VICTORY DEAL IN MAGILTON NOW
Melbourne Victory's board should put a line under this campaign and give Jim Magilton and Kevin Muscat long-term contracts.
Doing so after the defeat to the Jets would make it clear to all the players that they're on notice for the remaining games this term.
Magilton has been clear on the weaknesses of the squad and now deserves a full winter to address the problems. He's given everyone their chance - there can be no complaints from the likes of Kemp, Solorzano - even Thompson - that they haven't had the chance to show their quality and commitment to the cause. The hard decisions now need to be made about a squad in clear transition.
CEO Richard Wilson's words this morning are positive, but won't carry the same weight as the action of the club going 'all in' with Magilton and Muscat.
The spine of the team needs a complete overhaul. Massive gaps need to be filled at centre-half, in midfield and in attack. His move for Thomas Butler, who only signed a new deal with Swansea City in August, does suggest Magilton knows he needs to look at a high level to actually improve on what he has.
MAGILTON HAS JUSTIFIED KEWELL SIGNING
The one major bonus to come from Jim Magilton's appointment has been Harry Kewell's form. Pundits have short memories, it wasn't so long ago they were all singing from the same hymn sheet, writing Kewell off, some even saying he hadn't done anything since his days at Leeds United! But we're now seeing a true sporting great being allowed to show all his ability on home soil. His long passing, his quality on the ball and even snap in tackles, just gets you off your seat every time. And it's all come together since Magilton's arrival.
It was no surprise he was made captain on Saturday night.
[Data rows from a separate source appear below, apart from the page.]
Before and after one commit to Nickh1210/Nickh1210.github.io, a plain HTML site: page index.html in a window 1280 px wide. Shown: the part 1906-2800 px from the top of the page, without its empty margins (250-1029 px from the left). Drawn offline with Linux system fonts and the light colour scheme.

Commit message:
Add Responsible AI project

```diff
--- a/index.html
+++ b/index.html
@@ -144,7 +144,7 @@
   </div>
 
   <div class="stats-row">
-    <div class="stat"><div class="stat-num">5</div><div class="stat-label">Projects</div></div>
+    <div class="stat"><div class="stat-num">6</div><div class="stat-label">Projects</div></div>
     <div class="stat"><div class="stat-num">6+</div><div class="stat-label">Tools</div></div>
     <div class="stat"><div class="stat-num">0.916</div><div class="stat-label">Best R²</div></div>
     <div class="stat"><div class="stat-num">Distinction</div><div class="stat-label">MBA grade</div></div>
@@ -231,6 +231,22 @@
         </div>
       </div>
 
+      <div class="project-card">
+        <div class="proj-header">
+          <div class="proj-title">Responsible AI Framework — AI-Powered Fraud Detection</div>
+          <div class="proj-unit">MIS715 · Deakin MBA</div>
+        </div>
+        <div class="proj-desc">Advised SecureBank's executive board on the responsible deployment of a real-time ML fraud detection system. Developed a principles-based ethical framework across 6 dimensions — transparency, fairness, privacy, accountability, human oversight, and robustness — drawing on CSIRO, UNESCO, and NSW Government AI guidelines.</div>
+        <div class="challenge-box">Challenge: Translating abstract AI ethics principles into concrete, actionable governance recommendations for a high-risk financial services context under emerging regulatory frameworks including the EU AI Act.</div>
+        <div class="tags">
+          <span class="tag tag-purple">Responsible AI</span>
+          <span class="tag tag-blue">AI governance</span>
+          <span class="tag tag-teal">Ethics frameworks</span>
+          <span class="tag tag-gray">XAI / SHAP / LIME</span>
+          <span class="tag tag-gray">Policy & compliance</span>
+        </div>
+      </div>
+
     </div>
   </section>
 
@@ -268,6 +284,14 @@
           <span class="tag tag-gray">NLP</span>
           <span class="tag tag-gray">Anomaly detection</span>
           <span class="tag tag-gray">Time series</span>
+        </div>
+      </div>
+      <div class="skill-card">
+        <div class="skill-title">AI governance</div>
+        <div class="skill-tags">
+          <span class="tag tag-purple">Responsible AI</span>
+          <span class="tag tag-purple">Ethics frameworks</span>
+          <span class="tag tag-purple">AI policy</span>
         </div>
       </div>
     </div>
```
Its been clear how good he has been with the young players, particularly Rojas and Jeggo, and he's also put himself out to make Ubay Luzardo feel welcome since the Spaniard's signing.
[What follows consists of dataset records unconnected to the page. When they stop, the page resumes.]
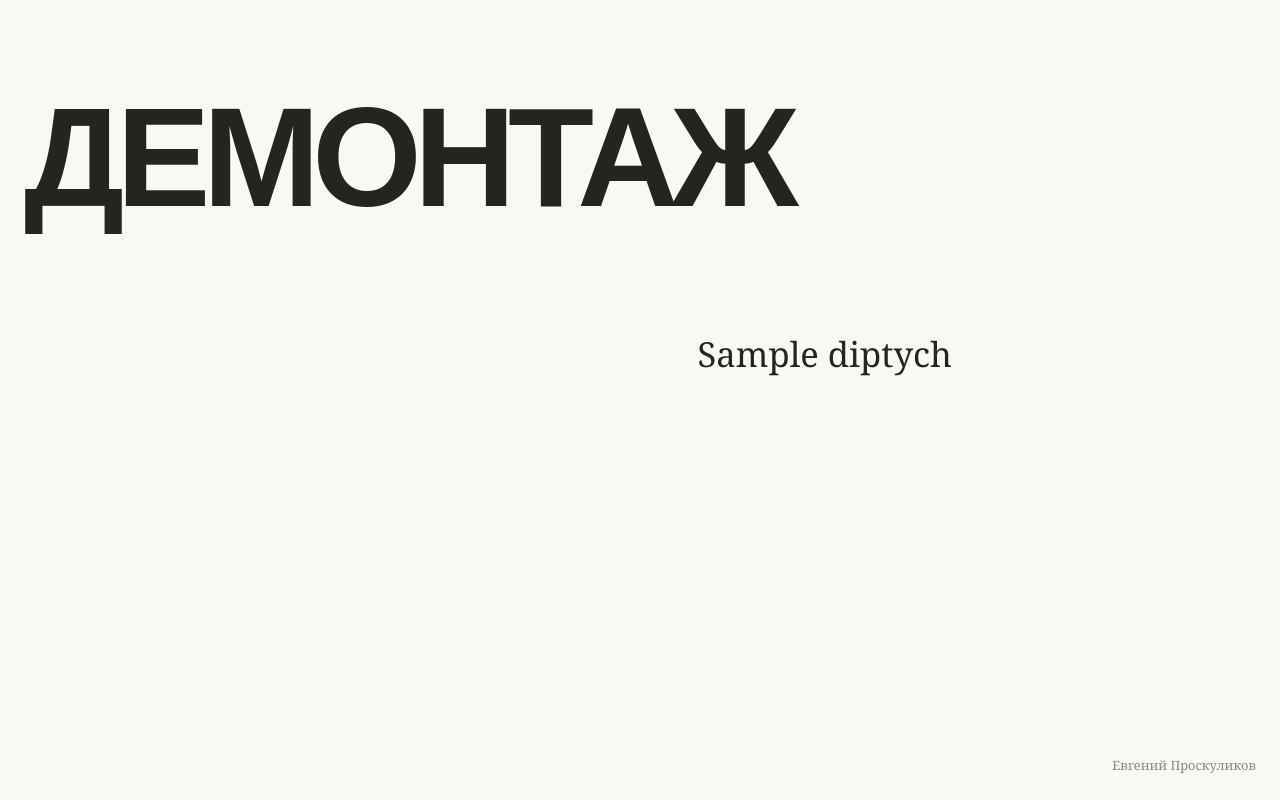
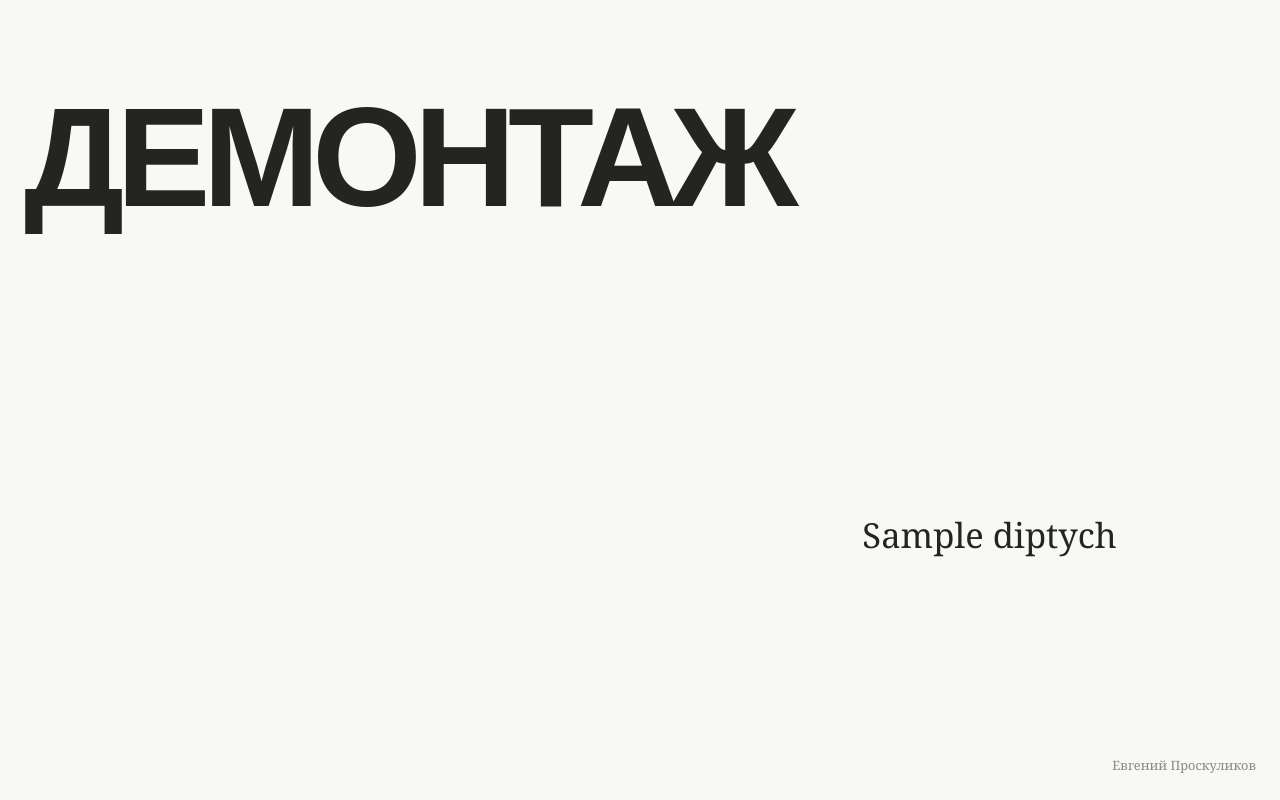
Before and after one commit to EugenefedorovPro/dismantling, a Django app: page / in a window 1280 px wide. Run offline with Django 5.2, Linux system fonts and the light colour scheme; tables that the repository leaves empty hold one stand-in row (values such as "Sample post"); parts of the project's set-up code (start-up, migrations or seed data) failed here and were passed over.

Commit message:
Make homepage reading order and spacing deterministic (static/css/site.css)

```diff
--- a/static/css/site.css
+++ b/static/css/site.css
@@ -45,7 +45,12 @@ a:focus-visible { outline: 2px solid currentColor; outline-offset: 5px; }
   text-underline-offset: .25em;
 }
 
-.index-page { padding-top: clamp(3rem, 11vh, 9rem); }
+.index-page {
+  flex: 1;
+  display: flex;
+  flex-direction: column;
+  padding-top: clamp(3rem, 11vh, 9rem);
+}
 
 .index-title {
   margin: 0;
@@ -60,21 +65,23 @@ a:focus-visible { outline: 2px solid currentColor; outline-offset: 5px; }
 
 .index-title a { color: inherit; text-decoration: none; }
 
+/* Reading order is the DOM order. Equal grid tracks distribute all names
+   throughout the available area, growing naturally for additional diptychs. */
 .name-grid {
+  flex: 1;
   display: grid;
   grid-template-columns: repeat(2, minmax(0, 1fr));
-  gap: clamp(1.5rem, 6vh, 4rem) clamp(1rem, 6vw, 6rem);
-  margin-top: clamp(4rem, 13vh, 10rem);
+  grid-auto-rows: minmax(3.5rem, 1fr);
+  align-items: center;
+  justify-items: center;
+  column-gap: clamp(1rem, 5vw, 5rem);
+  row-gap: clamp(1.5rem, 3vh, 3rem);
+  min-height: clamp(20rem, 46vh, 38rem);
+  margin-top: clamp(2rem, 7vh, 5rem);
+  padding-block: 1rem;
 }
 
-/* JavaScript positions each published name freely within this area. */
-.name-grid.is-scattered {
-  display: block;
-  position: relative;
-  margin-top: clamp(3rem, 8vh, 6rem);
-}
-
-.name-grid.is-scattered .index-name {
+.index-name {
   position: absolute;
   padding-left: 0;
   max-width: 100%;
@@ -122,8 +129,6 @@ a:focus-visible { outline: 2px solid currentColor; outline-offset: 5px; }
   pointer-events: none;
 }
 
-.index-name:nth-child(even) { justify-self: end; }
-.index-name:nth-child(4n + 3) { padding-left: min(5vw, 4rem); }
 .index-name:hover, .index-name:focus-visible { text-decoration-color: currentColor; }
 .name-grid:has(.index-name:hover) .index-name:not(:hover) { color: var(--muted); }
 
@@ -202,12 +207,19 @@ a:focus-visible { outline: 2px solid currentColor; outline-offset: 5px; }
 @media (max-width: 760px) {
   .page-shell { width: min(100% - 2rem, 36rem); }
   .index-title { text-align: center; font-size: clamp(2.5rem, 9.8vw, 3.6rem); }
-  .name-grid { grid-template-columns: 1fr; gap: 2rem; margin-top: 4rem; }
-  .name-grid.is-scattered { margin-top: 3rem; }
-  .name-grid.is-scattered .index-name { font-size: clamp(1rem, 4.2vw, 1.3rem); }
-  .name-grid.is-mobile-list .index-name { font-size: clamp(1rem, 4.2vw, 1.3rem); }
-  .index-name:nth-child(even) { justify-self: start; }
-  .index-name:nth-child(4n + 3) { padding-left: 0; }
+  .index-page { padding-top: clamp(2rem, 6vh, 4rem); }
+  .name-grid {
+    grid-template-columns: minmax(0, 1fr);
+    grid-auto-rows: minmax(2.75rem, 1fr);
+    gap: clamp(1.25rem, 3.5vh, 2.25rem);
+    min-height: 0;
+    margin-top: clamp(2rem, 6vh, 4rem);
+    padding-block: 0;
+  }
+  .index-name {
+    font-size: clamp(1rem, 4.2vw, 1.3rem);
+    text-align: center;
+  }
   .diptych-grid { grid-template-columns: minmax(0, 1fr); gap: 3rem; }
   .documents { border-top: 1px solid var(--rule); padding-top: 2.5rem; }
 }
```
It's no coincidence that this has all come since Magilton's arrival.
WHY ARE AUSSIE YOUTH BYPASSING A-LEAGUE ACADEMIES?
Three young Aussies signed for Premier League clubs in the last fortnight. Jake Adelson joined Everton, QPR snapped up Peter Skapetis and Giancarlo Gallifuoco signed with Tottenham. It's a great sign of the strength of the youth coaching being done across the country. But questions need to be raised as to why these lads have chose to bypass (or were they ignored?) the A-League academy system to stay in the state setup before moving onto England?
MORE QUALITY BUSINESS BY MARINERS
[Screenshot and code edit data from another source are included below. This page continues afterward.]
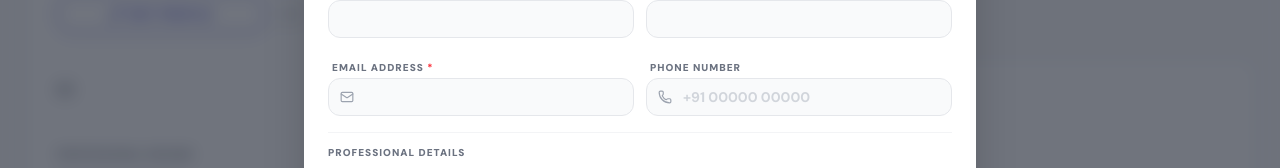
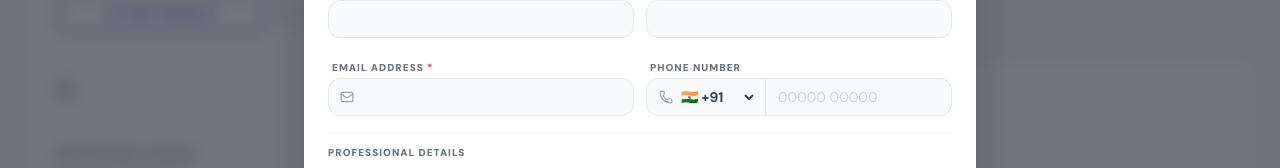
Before and after one commit to yashangvyas-cyber/CollabCareers, a React (Vite) app: page /portal/yopmails/profile in a window 1280 px wide. Both pictures are taken after a click on the button "EDIT PROFILE". Shown: the part 155-323 px from the top of the page. Built offline with nearby package versions, Linux system fonts and the light colour scheme.

Commit message:
refactor: update build assets and sync component references across page modules

```diff
--- a/src/pages/AddTalentPage.tsx
+++ b/src/pages/AddTalentPage.tsx
@@ -303,8 +303,8 @@ export default function AddTalentPage() {
             <input type="url" value={form.resumeLink} onChange={e => set('resumeLink', e.target.value)} placeholder="https://drive.google.com/..." className={inputCls} />
           </Section>
 
-          {/* ── 5. Compensation ── */}
-          <Section title="Compensation" hint="Helps match this talent against role budgets before reaching out.">
+          {/* ── 5. Salary Information ── */}
+          <Section title="Salary Information" hint="Helps match this talent against role budgets before reaching out.">
             <div className="grid grid-cols-4 gap-4">
               <Field label="Currency">
                 <select value={form.ctcCurrency} onChange={e => set('ctcCurrency', e.target.value)} className={selectCls}>
@@ -318,9 +318,11 @@ export default function AddTalentPage() {
                   {CTC_TYPES.map(t => <option key={t}>{t}</option>)}
                 </select>
               </Field>
-              <Field label="Current CTC">
-                <input type="text" value={form.currentCtc} onChange={e => set('currentCtc', e.target.value)} placeholder="e.g. 8,00,000" className={inputCls} />
-              </Field>
+              {!form.isFresher && (
+                <Field label="Current CTC">
+                  <input type="text" value={form.currentCtc} onChange={e => set('currentCtc', e.target.value)} placeholder="e.g. 8,00,000" className={inputCls} />
+                </Field>
+              )}
               <Field label="Expected CTC">
                 <input type="text" value={form.expectedCtc} onChange={e => set('expectedCtc', e.target.value)} placeholder="e.g. 12,00,000" className={inputCls} />
               </Field>
--- a/src/pages/CandidateProfilePage.tsx
+++ b/src/pages/CandidateProfilePage.tsx
@@ -21,6 +21,38 @@ const formatDate = (dateString: string) => {
   return new Date(dateString).toLocaleDateString(undefined, options);
 };
 
+const COUNTRY_CODES = [
+  { code: '+91', flag: '🇮🇳', name: 'India' },
+  { code: '+1', flag: '🇺🇸', name: 'United States / Canada' },
+  { code: '+44', flag: '🇬🇧', name: 'United Kingdom' },
+  { code: '+61', flag: '🇦🇺', name: 'Australia' },
+  { code: '+971', flag: '🇦🇪', name: 'UAE' },
+  { code: '+65', flag: '🇸🇬', name: 'Singapore' },
+  { code: '+60', flag: '🇲🇾', name: 'Malaysia' },
+  { code: '+49', flag: '🇩🇪', name: 'Germany' },
+  { code: '+33', flag: '🇫🇷', name: 'France' },
+  { code: '+81', flag: '🇯🇵', name: 'Japan' },
+  { code: '+86', flag: '🇨🇳', name: 'China' },
+  { code: '+55', flag: '🇧🇷', name: 'Brazil' },
+  { code: '+27', flag: '🇿🇦', name: 'South Africa' },
+  { code: '+234', flag: '🇳🇬', name: 'Nigeria' },
+  { code: '+92', flag: '🇵🇰', name: 'Pakistan' },
+  { code: '+880', flag: '🇧🇩', name: 'Bangladesh' },
+  { code: '+94', flag: '🇱🇰', name: 'Sri Lanka' },
+  { code: '+977', flag: '🇳🇵', name: 'Nepal' },
+];
+
+function parsePhone(stored: string): { code: string; number: string } {
+  if (!stored) return { code: '+91', number: '' };
+  const sorted = [...COUNTRY_CODES].sort((a, b) => b.code.length - a.code.length);
+  for (const c of sorted) {
+    if (stored.startsWith(c.code)) {
+      return { code: c.code, number: stored.slice(c.code.length).trim() };
+    }
+  }
+  return { code: '+91', number: stored };
+}
+
 export default function CandidateProfilePage() {
   const { currentUser, logoutCandidate, updateCurrentUser, applications, jobs } = useApp();
   const navigate = useNavigate();
@@ -43,13 +75,17 @@ export default function CandidateProfilePage() {
   const [editResumeName, setEditResumeName] = useState('');
   const [editVisibility, setEditVisibility] = useState<'visible' | 'private'>('visible');
   const [editAllowContact, setEditAllowContact] = useState(false);
+  const [phoneCode, setPhoneCode] = useState('+91');
 
   const openEditProfile = () => {
+    const stored = currentUser?.phone || derivedProfile.phone || '';
+    const parsed = parsePhone(stored);
+    setPhoneCode(parsed.code);
     setEditForm({
       firstName: currentUser?.firstName || '',
       lastName: currentUser?.lastName || '',
       email: currentUser?.email || '',
-      phone: currentUser?.phone || derivedProfile.phone || '',
+      phone: parsed.number,
       currentOrg: currentUser?.currentOrg || derivedProfile.currentOrg || '',
       currentDesignation: currentUser?.currentDesignation || derivedProfile.designation || '',
       noticePeriod: currentUser?.noticePeriod || derivedProfile.noticePeriod || '',
@@ -448,7 +484,7 @@ export default function CandidateProfilePage() {
                   firstName: editForm.firstName.trim(),
                   lastName: editForm.lastName.trim(),
                   email: editForm.email.trim(),
-                  phone: editForm.phone.trim(),
+                  phone: editForm.phone.trim() ? `${phoneCode} ${editForm.phone.trim()}` : '',
                   currentOrg: editForm.currentOrg.trim(),
                   currentDesignation: editForm.currentDesignation.trim(),
                   noticePeriod: editForm.noticePeriod,
@@ -501,14 +537,27 @@ export default function CandidateProfilePage() {
                 </div>
                 <div className="space-y-1">
                   <label className="text-[10px] font-black text-[#6B7280] uppercase tracking-widest ml-1">Phone Number</label>
-                  <div className="relative">
-                    <Phone className="absolute left-3 top-1/2 -translate-y-1/2 w-3.5 h-3.5 text-[#9CA3AF]" />
+                  <div className="flex items-stretch border border-[#E5E7EB] rounded-xl bg-[#F9FAFB] focus-within:ring-4 focus-within:ring-[#3538CD]/10 focus-within:border-[#3538CD] overflow-hidden transition-all">
+                    <div className="flex items-center gap-1 pl-3 pr-2 border-r border-[#E5E7EB] shrink-0">
+                      <Phone className="w-3.5 h-3.5 text-[#9CA3AF]" />
+                      <select
+                        value={phoneCode}
+                        onChange={e => setPhoneCode(e.target.value)}
+                        className="text-sm font-bold text-[#374151] bg-transparent focus:outline-none cursor-pointer py-2 pr-1"
+                      >
+                        {COUNTRY_CODES.map(c => (
+                          <option key={c.code + c.name} value={c.code}>
+                            {c.flag} {c.code}
+                          </option>
+                        ))}
+                      </select>
+                    </div>
                     <input
                       type="tel"
                       value={editForm.phone}
                       onChange={e => setEditForm({ ...editForm, phone: e.target.value })}
-                      placeholder="+91 00000 00000"
-                      className="w-full border border-[#E5E7EB] rounded-xl pl-9 pr-3 py-2 text-sm font-bold focus:outline-none focus:ring-4 focus:ring-[#3538CD]/10 focus:border-[#3538CD] bg-[#F9FAFB] placeholder:text-[#D1D5DB]"
+                      placeholder="00000 00000"
+                      className="flex-1 px-3 py-2 text-sm font-bold bg-transparent focus:outline-none placeholder:text-[#D1D5DB] placeholder:font-normal"
                     />
                   </div>
                 </div>
--- a/src/pages/TalentPoolDetailsPage.tsx
+++ b/src/pages/TalentPoolDetailsPage.tsx
@@ -470,11 +470,11 @@ export default function TalentPoolDetailsPage() {
                 </SectionCard>
 
                 {(candidate.currentCtc || candidate.expectedCtc) && (
-                  <SectionCard title="Compensation">
+                  <SectionCard title="Salary Information">
                     <div className="grid grid-cols-4 gap-8">
                       <DetailField label="CTC Type" value={candidate.ctcType} />
                       <DetailField label="Currency" value={candidate.ctcCurrency} />
-                      <DetailField label="Current CTC" value={candidate.currentCtc} />
+                      {!candidate.isFresher && <DetailField label="Current CTC" value={candidate.currentCtc} />}
                       <DetailField label="Expected CTC" value={candidate.expectedCtc} />
                     </div>
                   </SectionCard>
--- a/src/pages/TalentPoolPage.tsx
+++ b/src/pages/TalentPoolPage.tsx
@@ -29,10 +29,6 @@ interface PoolFilter {
 
 // ── Constants ─────────────────────────────────────────────────────────────────
 
-const ACTIVE_APP_STATUSES = new Set([
-  'Submitted', 'Under Review', 'Interview in Progress', 'Decision Made', 'Offer Made',
-]);
-
 const availabilityStyle: Record<TalentAvailabilityStatus, string> = {
   'Immediate Joiner':      'bg-green-50 text-green-700 border-green-200',
   'Serving Notice Period': 'bg-yellow-50 text-yellow-700 border-yellow-200',
@@ -44,7 +40,7 @@ const availabilityStyle: Record<TalentAvailabilityStatus, string> = {
 // ── Page ─────────────────────────────────────────────────────────────────────
 
 export default function TalentPoolPage() {
-  const { candidates, jobs, applications, invites } = useApp();
+  const { candidates, jobs, invites } = useApp();
   const location = useLocation();
 
   // ── Invite state ──
@@ -447,10 +443,6 @@ export default function TalentPoolPage() {
                   </thead>
                   <tbody className="divide-y divide-[#F3F4F6]">
                     {filteredPool.map((candidate, idx) => {
-                      const isInPipeline = applications.some(
-                        a => a.candidateId === candidate.id && ACTIVE_APP_STATUSES.has(a.status)
-                      );
-                      const hasAnyApp = applications.some(a => a.candidateId === candidate.id);
                       return (
                         <tr key={candidate.id} className="hover:bg-[#F9FAFB] transition-colors group">
                           <td className="px-4 py-4 text-sm text-[#6B7280]">{idx + 1}</td>
@@ -459,17 +451,11 @@ export default function TalentPoolPage() {
                             <p className="text-xs text-[#6B7280]">
                               {candidate.allowRecruiterContact ? candidate.email : '••••••@••••••.com'}
                             </p>
-                            <div className="flex items-center gap-1.5 mt-0.5 flex-wrap">
-                              {candidate.isAlumni && (
+                            {candidate.isAlumni && (
+                              <div className="flex items-center gap-1.5 mt-0.5">
                                 <span className="text-[9px] font-black text-amber-600 bg-amber-50 border border-amber-200 px-1.5 py-0.5 rounded-full uppercase tracking-widest">Alumni</span>
-                              )}
-                              {isInPipeline && (
-                                <span className="text-[9px] font-black text-purple-700 bg-purple-50 border border-purple-200 px-1.5 py-0.5 rounded-full uppercase tracking-widest">In Pipeline</span>
-                              )}
-                              {!isInPipeline && hasAnyApp && (
-                                <span className="text-[9px] font-black text-[#3538CD] bg-[#F4F5FA] border border-[#3538CD]/10 px-1.5 py-0.5 rounded-full uppercase tracking-widest">Applied</span>
-                              )}
-                            </div>
+                              </div>
+                            )}
                             {!candidate.allowRecruiterContact && (
                               <p className="flex items-center gap-1 text-[10px] text-[#9CA3AF] mt-0.5">
                                 <EyeOff className="w-3 h-3" /> Prefers to apply first
```
Also changed, not shown: src/pages/CareerPage.tsx (+46 -1 lines), 2 other files (tests, documents, lock files or other folders).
Central Coast Mariners have done more great business with the sale of Rostyn Griffiths to Guangzhou R&F.
They've made a massive $1 million profit on a player who was at the crossroads when first signing with the now defunct North Queensland Fury. Graham Arnold has been able to rediscover the quality in Griffiths which had him tipped for big things at Blackburn Rovers. The deal follows Matt Simon's sale to Chunnam Dragons earlier this season and shows the way forward for smaller A-League clubs.
WILL SYDNEY SOCCER EGO ALLOW WEST TO THRIVE?
Will Sydney soccer's ego actually allow a western Sydney franchise to succeed? Sure, they're all making the right noises, but when it comes to the crunch, if it's not done on their terms will they back it? Or will they slaughter it just as they did Sydney FC?
Nick Tana is mooted as a potential co-owner. An 'outsider' for western Sydney? How will that go down with the clique - especially if their friends are overlooked for roles in the club for better qualified people?
A licence for the western Sydney franchise has been floating around for four years. A big reason for the delays is the way the local media treated Sydney FC. Compared with all the other major cities represented in the A-League, the state of interest in Sydney FC since those first two years is a mess. What kills me is the suggestion that 'disenfranchised' football people in western Sydney who continually run down the A-League are somehow greater supporters of the game than the families who bought into the comp and fork out thousands of dollars to buy memberships and support their club.
Until the Sydney soccer clique accept responsibility for their influence on the current dismal crowds and failure to find new local investors, the same fate is waiting western Sydney.